  • Determine how the policy will be enforced, by whom, and how enforcement will be monitored. 
  • Educate staff, students, and families regularly about the policy using multiple channels (e.g., newsletters, emails, Facebook, etc.). 
  • Train staff and students to recognize bullying and respond safely and effectively. 
  • Establish a system to support reporting of bullying with protection from retaliation and promptly investigate and respond to reports of bullying. 
  • Refer perpetrators and victims to counseling and other services. 
  • Support effective school-based violence prevention programs that combine whole-school programs with classroom curricula and small group or individual-level programs that include mentoring and address social skills.

Additional Considerations for ENUMERATED Anti-Bullying Policies

To ensure protection for all students, enumerated policies should:

  • State that all students are protected under the policy, even if they are not represented by the traits or characteristics enumerated in the policy.

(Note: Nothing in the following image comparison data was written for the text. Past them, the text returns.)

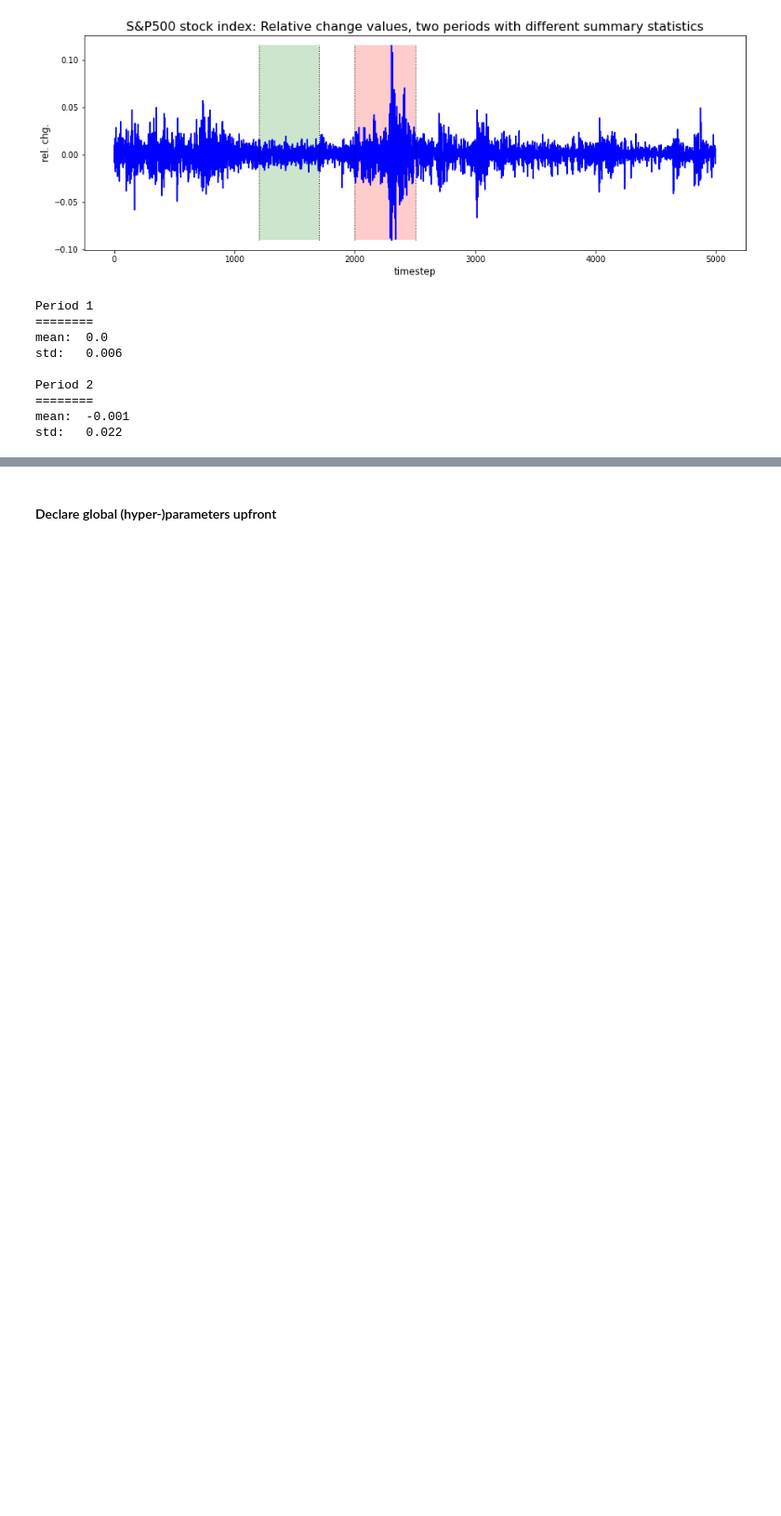
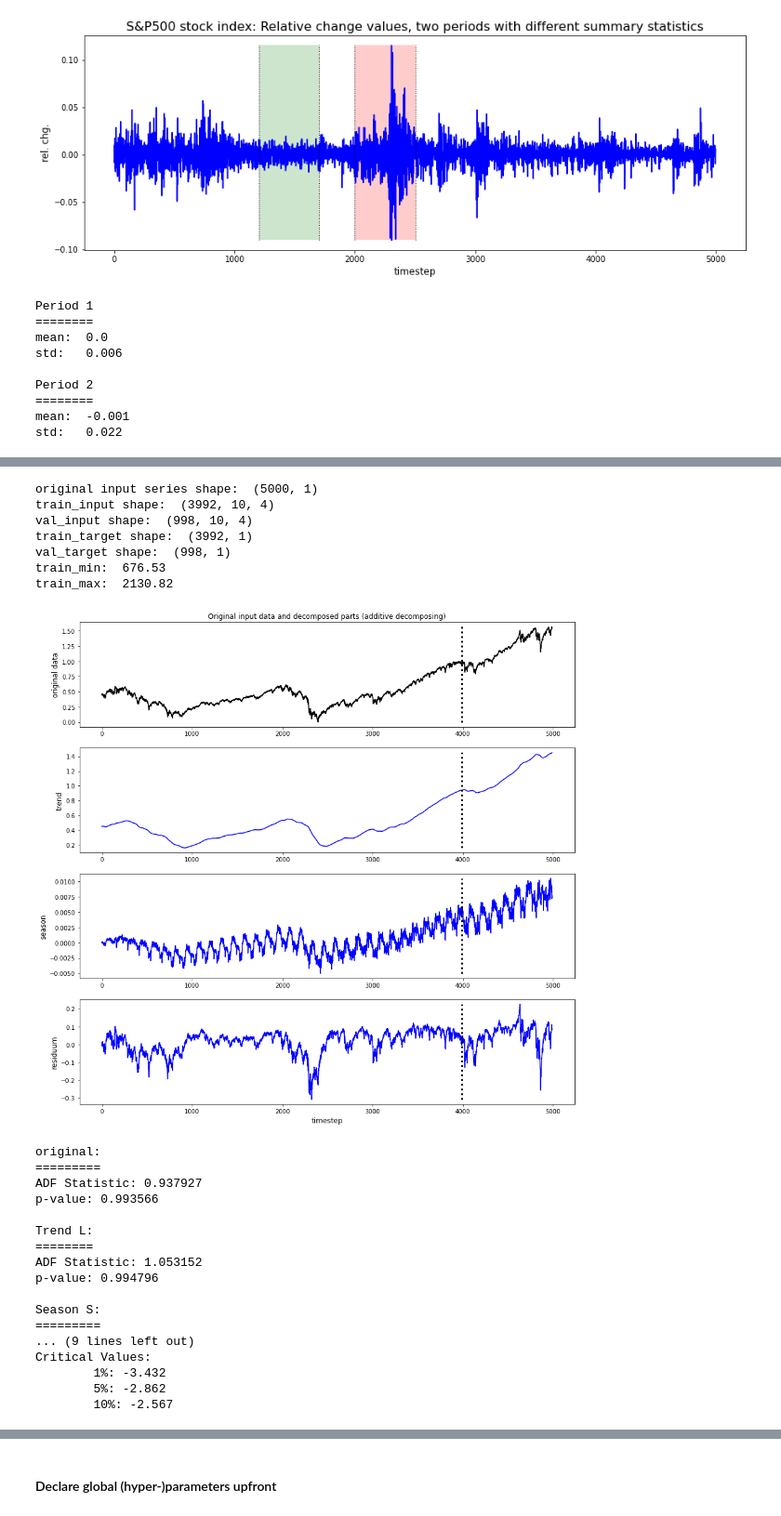
Before and after one commit to MarcoLandtHayen/EchoStateNetworks, a Jupyter notebook: notebooks/ESN_wrapUP_decomposition_and_DeepESN.ipynb, the cells around one changed output, grey strips where cells are left out. Shown at 93% size. Saved outputs shown, nothing was run; the diff lists cells and outputs as text; code cells hidden in the pictures; blank space fills up the shorter version.

Commit message:
continued to wrap up findings on timeseries decompmosition and DeepESN models

```diff
--- a/notebooks/ESN_wrapUP_decomposition_and_DeepESN.ipynb
+++ b/notebooks/ESN_wrapUP_decomposition_and_DeepESN.ipynb
@@ -125,0 +199,52 @@ std:   0.022
+# %%
+### Set parameters up-front for decomposing timeseries:
+
+## Verbosity:
+verbose = True
+
+## Parameters for decomposing and splitting timeseries:
+input_length = 10 # Split input series into samples of specified input length.
+target_length = 1 # Define target length.
+train_val_split = 0.8 # Specify the amount of samples used for training, the rest is used as validation data.
+alpha = 0.01 # Smoothing parameter for decomposing original series into trend L, season S and residuum R.
+gamma = 0.01 # Smoothing parameter for decomposing original series into trend L, season S and residuum R.
+s = 126 # Choose cycle length for season S.
+scaled_YN = True # If True: Scale input series with min/max scaling, where min/max are taken only from train data!
+# %%
+# Scale, decompose and split input timeseries.
+# End up with 4 input features: Original (scaled) series plus decomposed parts: Trend L, season S and residuum R.
+train_input, val_input, train_target, val_target, input_min, input_max = decompose_split(SP500_abs,
+                                                                                         input_length=input_length,
+                                                                                         target_length=target_length,
+                                                                                         train_val_split=train_val_split,
+                                                                                         alpha=alpha,
+                                                                                         gamma=gamma,
+                                                                                         s=s,
+                                                                                         scaled_YN=scaled_YN,
+                                                                                         verbose=verbose)
+# %% [output]
+original input series shape:  (5000, 1)
+train_input shape:  (3992, 10, 4)
+val_input shape:  (998, 10, 4)
+train_target shape:  (3992, 1)
+val_target shape:  (998, 1)
+train_min:  676.53
+train_max:  2130.82
+[figure, added]
+original:
+=========
+ADF Statistic: 0.937927
+p-value: 0.993566
+
+Trend L:
+========
+ADF Statistic: 1.053152
+p-value: 0.994796
+
+Season S:
+=========
+... (9 lines left out)
+Critical Values:
+        1%: -3.432
+        5%: -2.862
+        10%: -2.567
```
Also changed, not shown: parts of 20 cells of this notebook, 2 other files.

Using phrases like “including but not limited to” or “any other distinguishing characteristics” when enumerating characteristics helps make this clear.
  • Acknowledge that not all acts of bullying are based on enumerated characteristics and that the types of things that make a student more likely to be the target of bullying change over time and from place to place.
  • Include background information explaining that students with certain characteristics, actual or perceived by others, may be more likely to experience bullying. 
  • List examples of characteristics that might be the basis of bullying. It is important to state that these characteristics might be actual (e.g., a student is openly gay) or perceived (e.g., others think that a student is gay.)